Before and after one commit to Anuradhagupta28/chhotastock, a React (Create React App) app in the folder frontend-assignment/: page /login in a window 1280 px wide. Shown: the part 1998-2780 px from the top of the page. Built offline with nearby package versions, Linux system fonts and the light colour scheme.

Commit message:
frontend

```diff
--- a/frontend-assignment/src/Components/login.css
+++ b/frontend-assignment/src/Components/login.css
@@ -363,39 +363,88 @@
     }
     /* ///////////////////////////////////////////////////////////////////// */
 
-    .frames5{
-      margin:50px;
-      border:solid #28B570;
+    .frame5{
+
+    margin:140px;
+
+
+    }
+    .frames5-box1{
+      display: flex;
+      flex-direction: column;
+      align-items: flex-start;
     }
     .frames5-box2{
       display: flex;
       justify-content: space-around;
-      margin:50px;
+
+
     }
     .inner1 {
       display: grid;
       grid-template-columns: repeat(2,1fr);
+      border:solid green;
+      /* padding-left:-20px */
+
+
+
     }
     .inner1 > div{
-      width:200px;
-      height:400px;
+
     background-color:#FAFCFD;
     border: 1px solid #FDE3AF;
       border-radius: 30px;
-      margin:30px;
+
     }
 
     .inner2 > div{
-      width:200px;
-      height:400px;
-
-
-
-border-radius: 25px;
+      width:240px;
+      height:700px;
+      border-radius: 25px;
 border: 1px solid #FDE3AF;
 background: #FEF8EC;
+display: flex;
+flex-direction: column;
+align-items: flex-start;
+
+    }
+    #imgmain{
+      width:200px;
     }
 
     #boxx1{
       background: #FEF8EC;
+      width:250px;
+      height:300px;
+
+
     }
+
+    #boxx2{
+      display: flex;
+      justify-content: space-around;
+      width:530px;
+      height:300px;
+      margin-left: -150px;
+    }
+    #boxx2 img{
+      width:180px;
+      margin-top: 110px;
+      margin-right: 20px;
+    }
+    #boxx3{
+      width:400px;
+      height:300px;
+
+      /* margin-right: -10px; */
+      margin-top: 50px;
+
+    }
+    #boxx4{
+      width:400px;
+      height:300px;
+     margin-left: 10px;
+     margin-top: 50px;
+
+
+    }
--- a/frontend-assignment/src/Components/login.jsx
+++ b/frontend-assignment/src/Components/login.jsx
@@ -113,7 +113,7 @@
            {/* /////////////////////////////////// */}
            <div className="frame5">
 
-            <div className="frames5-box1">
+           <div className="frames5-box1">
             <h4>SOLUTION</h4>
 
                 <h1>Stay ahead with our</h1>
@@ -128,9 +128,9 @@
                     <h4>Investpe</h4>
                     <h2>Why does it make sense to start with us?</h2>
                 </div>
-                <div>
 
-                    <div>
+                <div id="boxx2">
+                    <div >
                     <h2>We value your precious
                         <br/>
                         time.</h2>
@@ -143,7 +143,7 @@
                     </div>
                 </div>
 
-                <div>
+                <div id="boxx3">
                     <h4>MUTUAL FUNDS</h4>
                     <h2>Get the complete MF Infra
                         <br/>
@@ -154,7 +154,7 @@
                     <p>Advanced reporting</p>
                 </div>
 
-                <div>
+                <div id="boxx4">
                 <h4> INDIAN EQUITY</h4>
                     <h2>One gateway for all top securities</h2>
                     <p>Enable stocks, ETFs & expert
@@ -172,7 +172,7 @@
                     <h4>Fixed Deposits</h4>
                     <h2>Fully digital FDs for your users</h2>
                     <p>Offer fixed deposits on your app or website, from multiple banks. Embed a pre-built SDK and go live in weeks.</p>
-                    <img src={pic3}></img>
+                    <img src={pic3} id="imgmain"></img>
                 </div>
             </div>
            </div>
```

# # #

▶ [WORK ORDER] A verbatim restatement of all the entries above is required.

▶ [YOUR RESPONSE]
Before and after one commit to Anuradhagupta28/chhotastock, a React (Create React App) app in the folder frontend-assignment/: page /login in a window 1280 px wide. Shown: the part 1998-2780 px from the top of the page. Built offline with nearby package versions, Linux system fonts and the light colour scheme.

Commit message:
frontend

```diff
--- a/frontend-assignment/src/Components/login.css
+++ b/frontend-assignment/src/Components/login.css
@@ -363,39 +363,88 @@
     }
     /* ///////////////////////////////////////////////////////////////////// */
 
-    .frames5{
-      margin:50px;
-      border:solid #28B570;
+    .frame5{
+
+    margin:140px;
+
+
+    }
+    .frames5-box1{
+      display: flex;
+      flex-direction: column;
+      align-items: flex-start;
     }
     .frames5-box2{
       display: flex;
       justify-content: space-around;
-      margin:50px;
+
+
     }
     .inner1 {
       display: grid;
       grid-template-columns: repeat(2,1fr);
+      border:solid green;
+      /* padding-left:-20px */
+
+
+
     }
     .inner1 > div{
-      width:200px;
-      height:400px;
+
     background-color:#FAFCFD;
     border: 1px solid #FDE3AF;
       border-radius: 30px;
-      margin:30px;
+
     }
 
     .inner2 > div{
-      width:200px;
-      height:400px;
-
-
-
-border-radius: 25px;
+      width:240px;
+      height:700px;
+      border-radius: 25px;
 border: 1px solid #FDE3AF;
 background: #FEF8EC;
+display: flex;
+flex-direction: column;
+align-items: flex-start;
+
+    }
+    #imgmain{
+      width:200px;
     }
 
     #boxx1{
       background: #FEF8EC;
+      width:250px;
+      height:300px;
+
+
     }
+
+    #boxx2{
+      display: flex;
+      justify-content: space-around;
+      width:530px;
+      height:300px;
+      margin-left: -150px;
+    }
+    #boxx2 img{
+      width:180px;
+      margin-top: 110px;
+      margin-right: 20px;
+    }
+    #boxx3{
+      width:400px;
+      height:300px;
+
+      /* margin-right: -10px; */
+      margin-top: 50px;
+
+    }
+    #boxx4{
+      width:400px;
+      height:300px;
+     margin-left: 10px;
+     margin-top: 50px;
+
+
+    }
--- a/frontend-assignment/src/Components/login.jsx
+++ b/frontend-assignment/src/Components/login.jsx
@@ -113,7 +113,7 @@
            {/* /////////////////////////////////// */}
            <div className="frame5">
 
-            <div className="frames5-box1">
+           <div className="frames5-box1">
             <h4>SOLUTION</h4>
 
                 <h1>Stay ahead with our</h1>
@@ -128,9 +128,9 @@
                     <h4>Investpe</h4>
                     <h2>Why does it make sense to start with us?</h2>
                 </div>
-                <div>
 
-                    <div>
+                <div id="boxx2">
+                    <div >
                     <h2>We value your precious
                         <br/>
                         time.</h2>
@@ -143,7 +143,7 @@
                     </div>
                 </div>
 
-                <div>
+                <div id="boxx3">
                     <h4>MUTUAL FUNDS</h4>
                     <h2>Get the complete MF Infra
                         <br/>
@@ -154,7 +154,7 @@
                     <p>Advanced reporting</p>
                 </div>
 
-                <div>
+                <div id="boxx4">
                 <h4> INDIAN EQUITY</h4>
                     <h2>One gateway for all top securities</h2>
                     <p>Enable stocks, ETFs & expert
@@ -172,7 +172,7 @@
                     <h4>Fixed Deposits</h4>
                     <h2>Fully digital FDs for your users</h2>
                     <p>Offer fixed deposits on your app or website, from multiple banks. Embed a pre-built SDK and go live in weeks.</p>
-                    <img src={pic3}></img>
+                    <img src={pic3} id="imgmain"></img>
                 </div>
             </div>
            </div>
```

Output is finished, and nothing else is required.